◆ **Your objective**:
The word "page" occurs in some lines of the data. Return each such line.

◆ **Extracted data**:
----

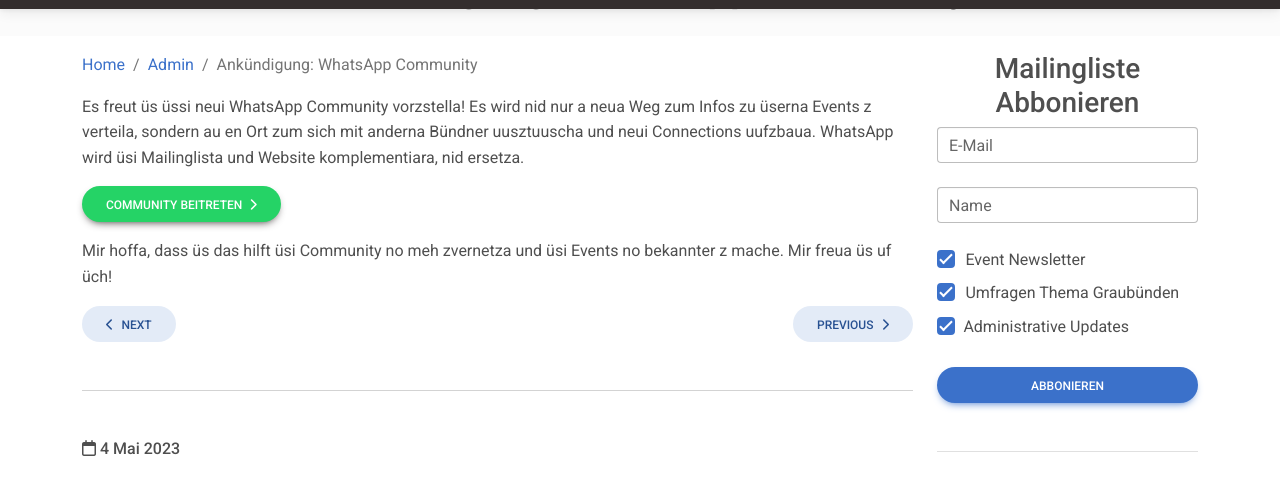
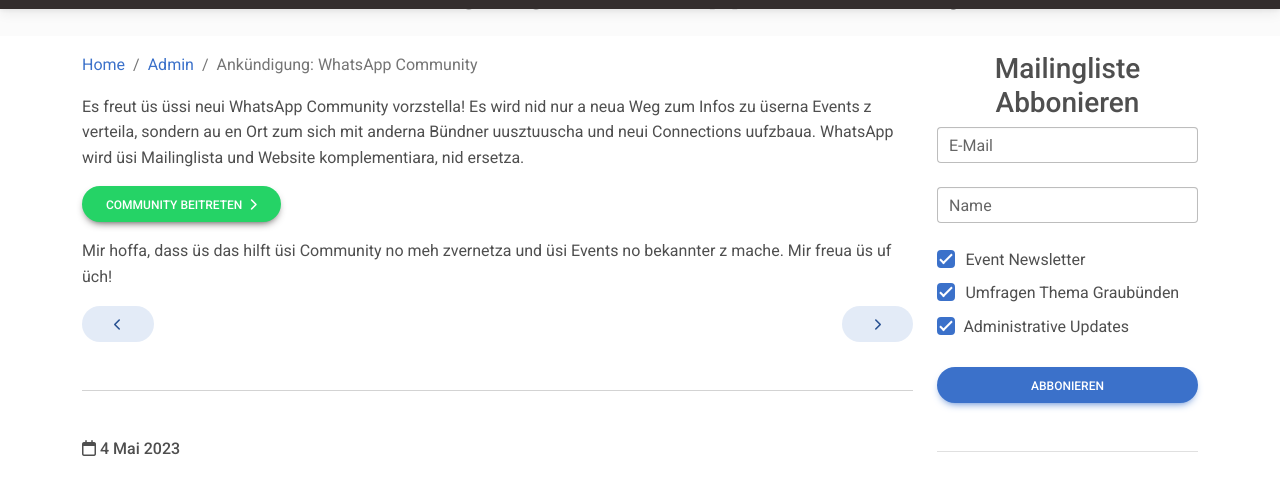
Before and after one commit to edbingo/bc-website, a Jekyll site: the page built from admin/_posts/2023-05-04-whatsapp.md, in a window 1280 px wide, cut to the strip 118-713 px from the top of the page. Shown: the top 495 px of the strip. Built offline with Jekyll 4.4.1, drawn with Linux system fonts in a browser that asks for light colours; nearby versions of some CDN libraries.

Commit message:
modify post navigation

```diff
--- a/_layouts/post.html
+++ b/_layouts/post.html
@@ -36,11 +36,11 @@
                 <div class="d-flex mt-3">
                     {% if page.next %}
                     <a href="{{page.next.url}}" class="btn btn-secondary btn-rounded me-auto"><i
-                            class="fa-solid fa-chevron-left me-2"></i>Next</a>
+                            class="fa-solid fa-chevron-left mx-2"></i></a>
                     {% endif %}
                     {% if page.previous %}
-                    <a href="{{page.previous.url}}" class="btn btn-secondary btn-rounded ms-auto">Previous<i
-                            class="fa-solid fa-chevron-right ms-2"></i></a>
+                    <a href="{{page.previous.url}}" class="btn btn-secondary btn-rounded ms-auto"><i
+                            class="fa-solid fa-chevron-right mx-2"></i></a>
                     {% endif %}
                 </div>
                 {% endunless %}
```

----

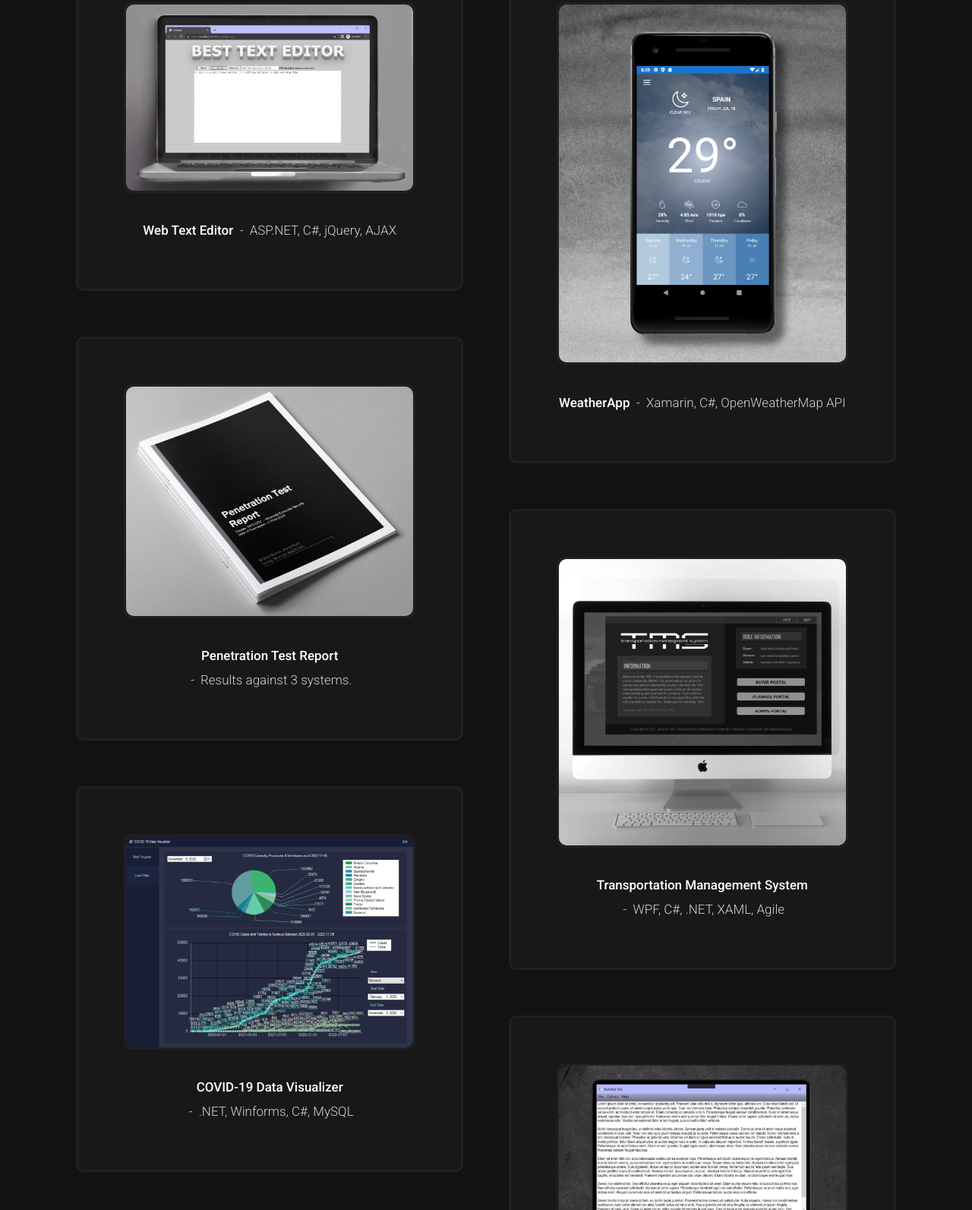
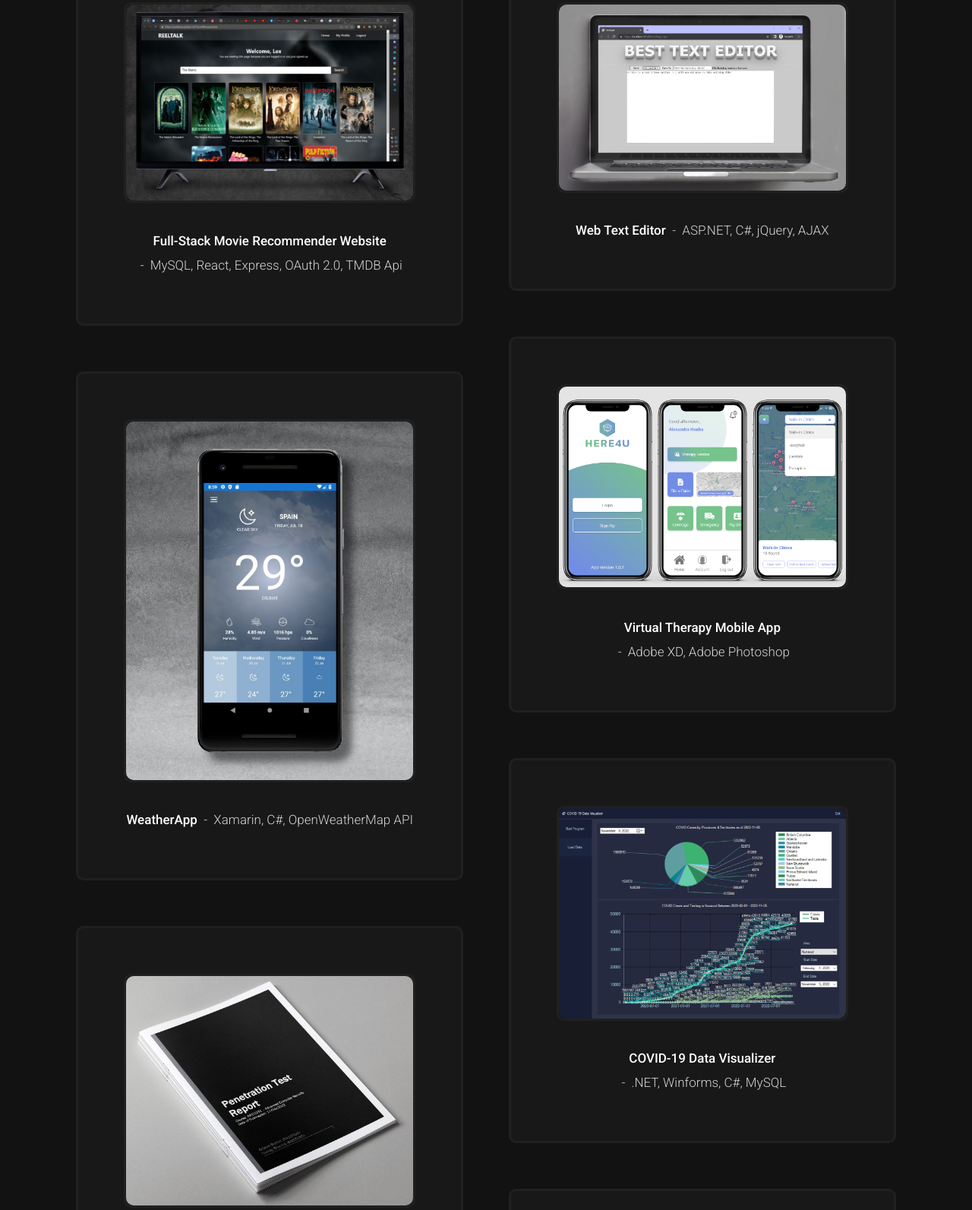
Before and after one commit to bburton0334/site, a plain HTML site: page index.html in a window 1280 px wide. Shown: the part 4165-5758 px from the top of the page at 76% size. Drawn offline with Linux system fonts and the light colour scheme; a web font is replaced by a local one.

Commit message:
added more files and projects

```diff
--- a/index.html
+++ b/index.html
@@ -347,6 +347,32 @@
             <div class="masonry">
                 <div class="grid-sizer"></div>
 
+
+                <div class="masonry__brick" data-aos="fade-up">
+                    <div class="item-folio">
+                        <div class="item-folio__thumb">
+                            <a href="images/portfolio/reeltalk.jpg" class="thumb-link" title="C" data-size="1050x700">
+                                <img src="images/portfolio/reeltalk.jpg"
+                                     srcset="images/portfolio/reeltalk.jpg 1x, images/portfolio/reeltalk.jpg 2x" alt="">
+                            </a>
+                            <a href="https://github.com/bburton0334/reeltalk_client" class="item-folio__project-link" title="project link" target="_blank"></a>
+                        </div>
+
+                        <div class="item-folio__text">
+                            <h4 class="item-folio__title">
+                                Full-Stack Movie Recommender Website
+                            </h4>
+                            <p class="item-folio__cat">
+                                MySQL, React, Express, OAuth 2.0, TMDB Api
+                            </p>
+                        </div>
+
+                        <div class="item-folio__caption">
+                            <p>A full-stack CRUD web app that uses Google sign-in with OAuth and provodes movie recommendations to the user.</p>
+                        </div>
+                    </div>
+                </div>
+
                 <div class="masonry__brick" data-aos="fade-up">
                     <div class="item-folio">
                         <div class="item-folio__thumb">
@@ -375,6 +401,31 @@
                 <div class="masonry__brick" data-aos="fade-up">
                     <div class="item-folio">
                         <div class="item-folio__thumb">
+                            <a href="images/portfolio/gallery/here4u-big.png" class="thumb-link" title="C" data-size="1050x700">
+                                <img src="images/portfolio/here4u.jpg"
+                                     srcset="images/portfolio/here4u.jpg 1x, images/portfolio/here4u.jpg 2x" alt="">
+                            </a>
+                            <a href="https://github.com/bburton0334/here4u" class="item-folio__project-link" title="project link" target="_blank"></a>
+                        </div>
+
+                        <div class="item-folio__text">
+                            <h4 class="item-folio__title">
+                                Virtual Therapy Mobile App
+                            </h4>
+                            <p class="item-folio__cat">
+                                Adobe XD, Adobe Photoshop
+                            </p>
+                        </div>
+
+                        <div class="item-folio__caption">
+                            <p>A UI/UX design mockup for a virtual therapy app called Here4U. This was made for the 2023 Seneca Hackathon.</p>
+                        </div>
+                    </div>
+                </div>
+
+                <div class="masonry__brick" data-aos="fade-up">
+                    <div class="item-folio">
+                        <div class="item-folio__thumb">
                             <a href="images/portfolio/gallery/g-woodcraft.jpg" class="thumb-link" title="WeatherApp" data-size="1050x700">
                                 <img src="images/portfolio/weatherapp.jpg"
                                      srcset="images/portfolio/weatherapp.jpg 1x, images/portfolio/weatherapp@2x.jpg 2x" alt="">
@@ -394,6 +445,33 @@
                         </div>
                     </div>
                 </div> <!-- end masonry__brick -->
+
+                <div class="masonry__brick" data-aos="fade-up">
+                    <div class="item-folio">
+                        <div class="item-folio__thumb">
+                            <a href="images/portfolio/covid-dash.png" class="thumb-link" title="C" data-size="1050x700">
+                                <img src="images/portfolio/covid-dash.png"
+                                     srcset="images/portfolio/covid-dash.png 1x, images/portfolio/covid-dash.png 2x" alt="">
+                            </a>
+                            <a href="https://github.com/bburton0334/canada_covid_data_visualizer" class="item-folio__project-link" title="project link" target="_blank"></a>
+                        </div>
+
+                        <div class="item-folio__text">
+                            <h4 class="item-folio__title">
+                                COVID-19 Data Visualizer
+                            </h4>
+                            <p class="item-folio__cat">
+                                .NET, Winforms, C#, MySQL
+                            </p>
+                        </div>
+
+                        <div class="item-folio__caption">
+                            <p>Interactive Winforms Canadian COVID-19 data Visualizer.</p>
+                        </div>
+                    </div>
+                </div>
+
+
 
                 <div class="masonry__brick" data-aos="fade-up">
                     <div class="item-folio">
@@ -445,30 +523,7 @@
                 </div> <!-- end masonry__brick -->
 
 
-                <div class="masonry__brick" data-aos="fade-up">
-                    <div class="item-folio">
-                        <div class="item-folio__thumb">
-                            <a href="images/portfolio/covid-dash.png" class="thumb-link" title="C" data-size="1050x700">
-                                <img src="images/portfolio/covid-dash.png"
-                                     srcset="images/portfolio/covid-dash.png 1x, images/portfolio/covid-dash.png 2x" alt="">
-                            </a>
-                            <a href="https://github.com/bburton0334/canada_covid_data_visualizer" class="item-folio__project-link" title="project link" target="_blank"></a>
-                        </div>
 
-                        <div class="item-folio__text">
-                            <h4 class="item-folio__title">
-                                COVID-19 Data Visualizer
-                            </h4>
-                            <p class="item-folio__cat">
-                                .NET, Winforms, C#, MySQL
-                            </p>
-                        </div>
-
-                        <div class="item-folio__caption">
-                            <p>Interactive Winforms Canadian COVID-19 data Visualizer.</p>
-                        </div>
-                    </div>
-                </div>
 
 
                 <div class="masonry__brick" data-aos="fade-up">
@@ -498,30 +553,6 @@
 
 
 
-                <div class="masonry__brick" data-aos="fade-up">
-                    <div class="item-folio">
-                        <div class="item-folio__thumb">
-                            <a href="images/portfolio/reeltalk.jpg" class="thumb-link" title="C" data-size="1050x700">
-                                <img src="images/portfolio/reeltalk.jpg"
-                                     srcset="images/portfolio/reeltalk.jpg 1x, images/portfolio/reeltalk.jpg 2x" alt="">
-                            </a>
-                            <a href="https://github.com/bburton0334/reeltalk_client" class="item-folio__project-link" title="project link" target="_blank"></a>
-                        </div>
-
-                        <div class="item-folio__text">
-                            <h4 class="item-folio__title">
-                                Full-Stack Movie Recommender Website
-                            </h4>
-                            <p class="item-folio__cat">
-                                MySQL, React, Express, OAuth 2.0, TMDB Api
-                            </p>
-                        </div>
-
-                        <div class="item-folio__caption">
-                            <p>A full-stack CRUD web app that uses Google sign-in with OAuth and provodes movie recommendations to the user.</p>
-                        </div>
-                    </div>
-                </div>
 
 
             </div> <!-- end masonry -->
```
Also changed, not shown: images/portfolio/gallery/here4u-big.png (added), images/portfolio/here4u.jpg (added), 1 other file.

----

◆ **Exercise answer**:
Before and after one commit to edbingo/bc-website, a Jekyll site: the page built from admin/_posts/2023-05-04-whatsapp.md, in a window 1280 px wide, cut to the strip 118-713 px from the top of the page. Shown: the top 495 px of the strip. Built offline with Jekyll 4.4.1, drawn with Linux system fonts in a browser that asks for light colours; nearby versions of some CDN libraries.
                     {% if page.next %}
                     <a href="{{page.next.url}}" class="btn btn-secondary btn-rounded me-auto"><i
                     {% if page.previous %}
-                    <a href="{{page.previous.url}}" class="btn btn-secondary btn-rounded ms-auto">Previous<i
+                    <a href="{{page.previous.url}}" class="btn btn-secondary btn-rounded ms-auto"><i
Before and after one commit to bburton0334/site, a plain HTML site: page index.html in a window 1280 px wide. Shown: the part 4165-5758 px from the top of the page at 76% size. Drawn offline with Linux system fonts and the light colour scheme; a web font is replaced by a local one.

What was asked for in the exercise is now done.